(Difference listings)
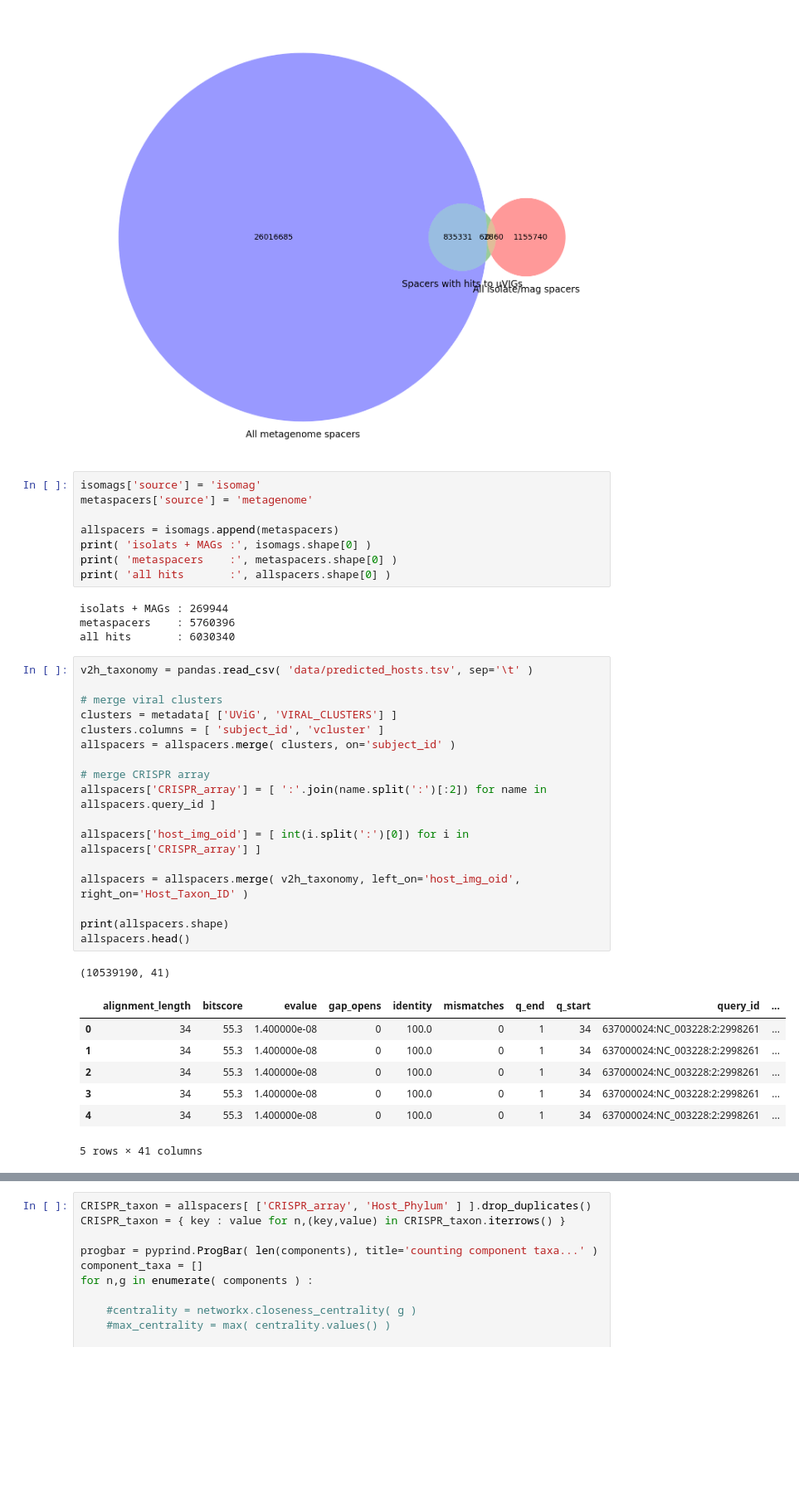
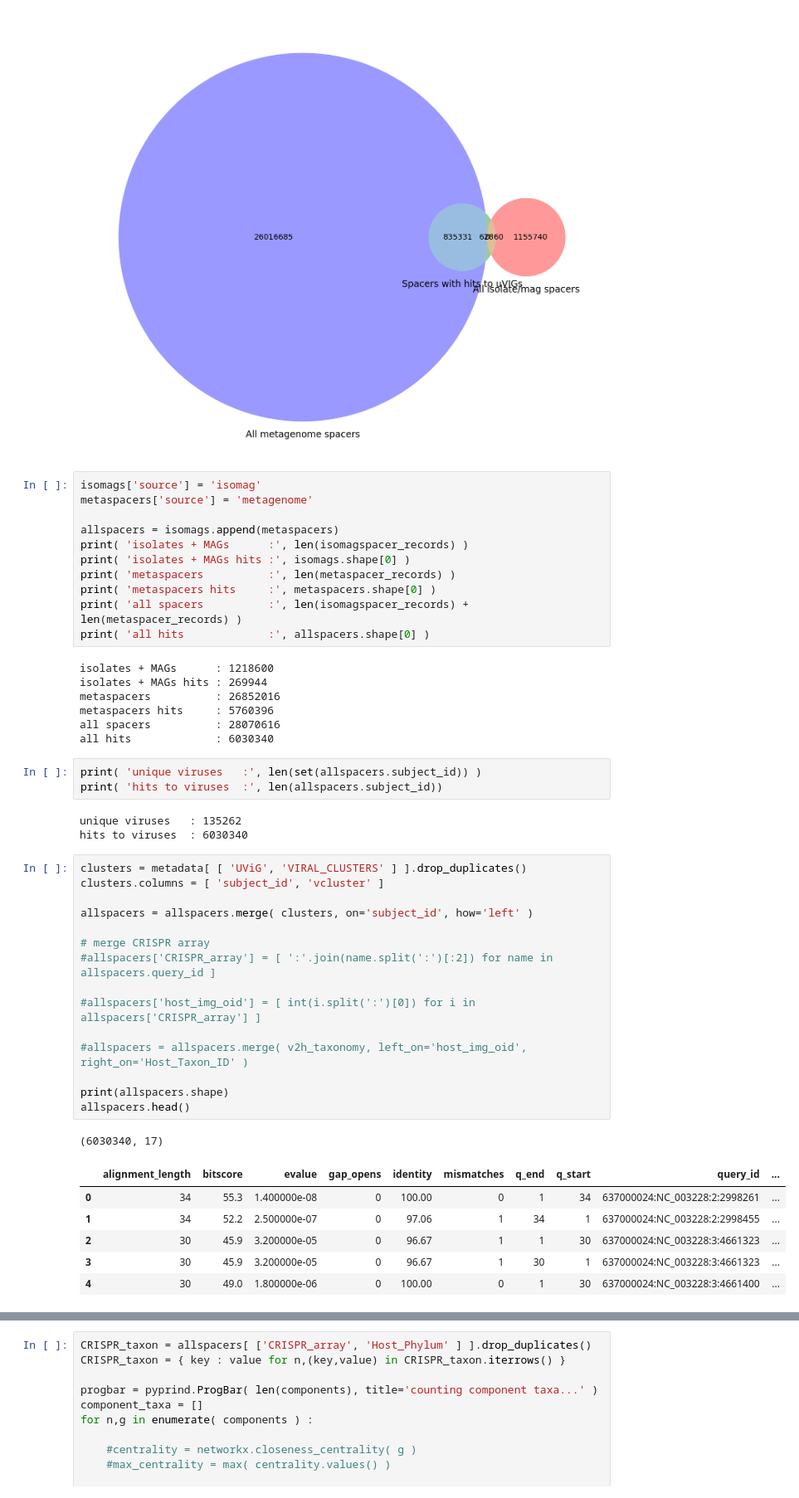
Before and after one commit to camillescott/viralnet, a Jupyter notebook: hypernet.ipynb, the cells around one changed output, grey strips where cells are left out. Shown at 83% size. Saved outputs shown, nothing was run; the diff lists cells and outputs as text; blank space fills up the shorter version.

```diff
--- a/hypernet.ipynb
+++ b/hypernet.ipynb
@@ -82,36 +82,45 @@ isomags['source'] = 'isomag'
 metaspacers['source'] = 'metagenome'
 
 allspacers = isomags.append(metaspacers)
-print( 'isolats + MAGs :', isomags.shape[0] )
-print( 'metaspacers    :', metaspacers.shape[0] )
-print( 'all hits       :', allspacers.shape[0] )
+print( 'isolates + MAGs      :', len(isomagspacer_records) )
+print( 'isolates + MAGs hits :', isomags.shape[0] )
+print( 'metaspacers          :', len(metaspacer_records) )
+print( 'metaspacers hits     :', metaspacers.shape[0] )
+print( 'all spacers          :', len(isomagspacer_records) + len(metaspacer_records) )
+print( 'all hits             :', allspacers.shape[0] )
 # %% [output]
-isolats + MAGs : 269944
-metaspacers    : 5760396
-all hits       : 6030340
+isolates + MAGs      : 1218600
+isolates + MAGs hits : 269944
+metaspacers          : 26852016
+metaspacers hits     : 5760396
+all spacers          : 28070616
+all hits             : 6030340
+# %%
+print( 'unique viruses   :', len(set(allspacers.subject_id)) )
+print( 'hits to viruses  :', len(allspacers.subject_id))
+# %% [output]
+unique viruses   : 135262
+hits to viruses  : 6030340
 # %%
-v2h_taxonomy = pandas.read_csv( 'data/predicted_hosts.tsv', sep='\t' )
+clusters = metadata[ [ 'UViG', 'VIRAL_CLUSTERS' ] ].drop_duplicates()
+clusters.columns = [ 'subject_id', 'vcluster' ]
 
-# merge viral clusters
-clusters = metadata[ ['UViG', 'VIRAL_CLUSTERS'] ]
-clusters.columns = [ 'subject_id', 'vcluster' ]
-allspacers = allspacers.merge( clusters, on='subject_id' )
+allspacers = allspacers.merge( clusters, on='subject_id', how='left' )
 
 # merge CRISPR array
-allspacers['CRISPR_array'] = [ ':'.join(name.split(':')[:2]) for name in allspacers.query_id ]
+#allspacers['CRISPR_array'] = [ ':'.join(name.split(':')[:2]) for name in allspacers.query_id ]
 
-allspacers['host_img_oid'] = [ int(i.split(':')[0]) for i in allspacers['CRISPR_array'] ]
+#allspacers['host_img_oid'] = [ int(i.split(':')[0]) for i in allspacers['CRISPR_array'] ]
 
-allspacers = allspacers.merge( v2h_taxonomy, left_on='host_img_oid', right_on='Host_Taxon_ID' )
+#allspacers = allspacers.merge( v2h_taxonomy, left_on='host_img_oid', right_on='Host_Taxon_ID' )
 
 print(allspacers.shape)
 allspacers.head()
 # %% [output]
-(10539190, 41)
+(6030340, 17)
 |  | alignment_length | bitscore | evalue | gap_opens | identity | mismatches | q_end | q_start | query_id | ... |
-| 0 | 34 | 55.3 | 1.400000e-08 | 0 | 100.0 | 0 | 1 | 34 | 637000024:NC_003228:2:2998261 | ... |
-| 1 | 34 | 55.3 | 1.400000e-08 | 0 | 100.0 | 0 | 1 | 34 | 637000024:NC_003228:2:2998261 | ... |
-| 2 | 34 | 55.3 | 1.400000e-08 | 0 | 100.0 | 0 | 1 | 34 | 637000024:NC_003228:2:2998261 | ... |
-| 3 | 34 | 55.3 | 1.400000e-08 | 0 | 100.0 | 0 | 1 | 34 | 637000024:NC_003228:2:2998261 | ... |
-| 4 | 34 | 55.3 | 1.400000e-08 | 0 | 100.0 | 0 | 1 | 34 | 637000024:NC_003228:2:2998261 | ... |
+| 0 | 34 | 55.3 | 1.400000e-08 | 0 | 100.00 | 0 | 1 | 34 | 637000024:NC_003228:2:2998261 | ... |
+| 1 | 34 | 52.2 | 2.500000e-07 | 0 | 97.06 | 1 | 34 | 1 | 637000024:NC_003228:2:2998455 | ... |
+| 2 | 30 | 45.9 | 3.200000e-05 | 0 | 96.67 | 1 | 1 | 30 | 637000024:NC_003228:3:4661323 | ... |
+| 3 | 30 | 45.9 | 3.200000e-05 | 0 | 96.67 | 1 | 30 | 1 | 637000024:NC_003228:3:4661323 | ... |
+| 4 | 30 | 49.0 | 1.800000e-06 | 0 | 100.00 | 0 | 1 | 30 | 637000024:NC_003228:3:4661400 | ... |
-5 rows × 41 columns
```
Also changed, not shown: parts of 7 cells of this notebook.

YOUR TASK:
Omit the pictures and set down the records exactly.

ANSWER TO THIS TASK:
Before and after one commit to camillescott/viralnet, a Jupyter notebook: hypernet.ipynb, the cells around one changed output, grey strips where cells are left out. Shown at 83% size. Saved outputs shown, nothing was run; the diff lists cells and outputs as text; blank space fills up the shorter version.

```diff
--- a/hypernet.ipynb
+++ b/hypernet.ipynb
@@ -82,36 +82,45 @@ isomags['source'] = 'isomag'
 metaspacers['source'] = 'metagenome'
 
 allspacers = isomags.append(metaspacers)
-print( 'isolats + MAGs :', isomags.shape[0] )
-print( 'metaspacers    :', metaspacers.shape[0] )
-print( 'all hits       :', allspacers.shape[0] )
+print( 'isolates + MAGs      :', len(isomagspacer_records) )
+print( 'isolates + MAGs hits :', isomags.shape[0] )
+print( 'metaspacers          :', len(metaspacer_records) )
+print( 'metaspacers hits     :', metaspacers.shape[0] )
+print( 'all spacers          :', len(isomagspacer_records) + len(metaspacer_records) )
+print( 'all hits             :', allspacers.shape[0] )
 # %% [output]
-isolats + MAGs : 269944
-metaspacers    : 5760396
-all hits       : 6030340
+isolates + MAGs      : 1218600
+isolates + MAGs hits : 269944
+metaspacers          : 26852016
+metaspacers hits     : 5760396
+all spacers          : 28070616
+all hits             : 6030340
+# %%
+print( 'unique viruses   :', len(set(allspacers.subject_id)) )
+print( 'hits to viruses  :', len(allspacers.subject_id))
+# %% [output]
+unique viruses   : 135262
+hits to viruses  : 6030340
 # %%
-v2h_taxonomy = pandas.read_csv( 'data/predicted_hosts.tsv', sep='\t' )
+clusters = metadata[ [ 'UViG', 'VIRAL_CLUSTERS' ] ].drop_duplicates()
+clusters.columns = [ 'subject_id', 'vcluster' ]
 
-# merge viral clusters
-clusters = metadata[ ['UViG', 'VIRAL_CLUSTERS'] ]
-clusters.columns = [ 'subject_id', 'vcluster' ]
-allspacers = allspacers.merge( clusters, on='subject_id' )
+allspacers = allspacers.merge( clusters, on='subject_id', how='left' )
 
 # merge CRISPR array
-allspacers['CRISPR_array'] = [ ':'.join(name.split(':')[:2]) for name in allspacers.query_id ]
+#allspacers['CRISPR_array'] = [ ':'.join(name.split(':')[:2]) for name in allspacers.query_id ]
 
-allspacers['host_img_oid'] = [ int(i.split(':')[0]) for i in allspacers['CRISPR_array'] ]
+#allspacers['host_img_oid'] = [ int(i.split(':')[0]) for i in allspacers['CRISPR_array'] ]
 
-allspacers = allspacers.merge( v2h_taxonomy, left_on='host_img_oid', right_on='Host_Taxon_ID' )
+#allspacers = allspacers.merge( v2h_taxonomy, left_on='host_img_oid', right_on='Host_Taxon_ID' )
 
 print(allspacers.shape)
 allspacers.head()
 # %% [output]
-(10539190, 41)
+(6030340, 17)
 |  | alignment_length | bitscore | evalue | gap_opens | identity | mismatches | q_end | q_start | query_id | ... |
-| 0 | 34 | 55.3 | 1.400000e-08 | 0 | 100.0 | 0 | 1 | 34 | 637000024:NC_003228:2:2998261 | ... |
-| 1 | 34 | 55.3 | 1.400000e-08 | 0 | 100.0 | 0 | 1 | 34 | 637000024:NC_003228:2:2998261 | ... |
-| 2 | 34 | 55.3 | 1.400000e-08 | 0 | 100.0 | 0 | 1 | 34 | 637000024:NC_003228:2:2998261 | ... |
-| 3 | 34 | 55.3 | 1.400000e-08 | 0 | 100.0 | 0 | 1 | 34 | 637000024:NC_003228:2:2998261 | ... |
-| 4 | 34 | 55.3 | 1.400000e-08 | 0 | 100.0 | 0 | 1 | 34 | 637000024:NC_003228:2:2998261 | ... |
+| 0 | 34 | 55.3 | 1.400000e-08 | 0 | 100.00 | 0 | 1 | 34 | 637000024:NC_003228:2:2998261 | ... |
+| 1 | 34 | 52.2 | 2.500000e-07 | 0 | 97.06 | 1 | 34 | 1 | 637000024:NC_003228:2:2998455 | ... |
+| 2 | 30 | 45.9 | 3.200000e-05 | 0 | 96.67 | 1 | 1 | 30 | 637000024:NC_003228:3:4661323 | ... |
+| 3 | 30 | 45.9 | 3.200000e-05 | 0 | 96.67 | 1 | 30 | 1 | 637000024:NC_003228:3:4661323 | ... |
+| 4 | 30 | 49.0 | 1.800000e-06 | 0 | 100.00 | 0 | 1 | 30 | 637000024:NC_003228:3:4661400 | ... |
-5 rows × 41 columns
```
Also changed, not shown: parts of 7 cells of this notebook.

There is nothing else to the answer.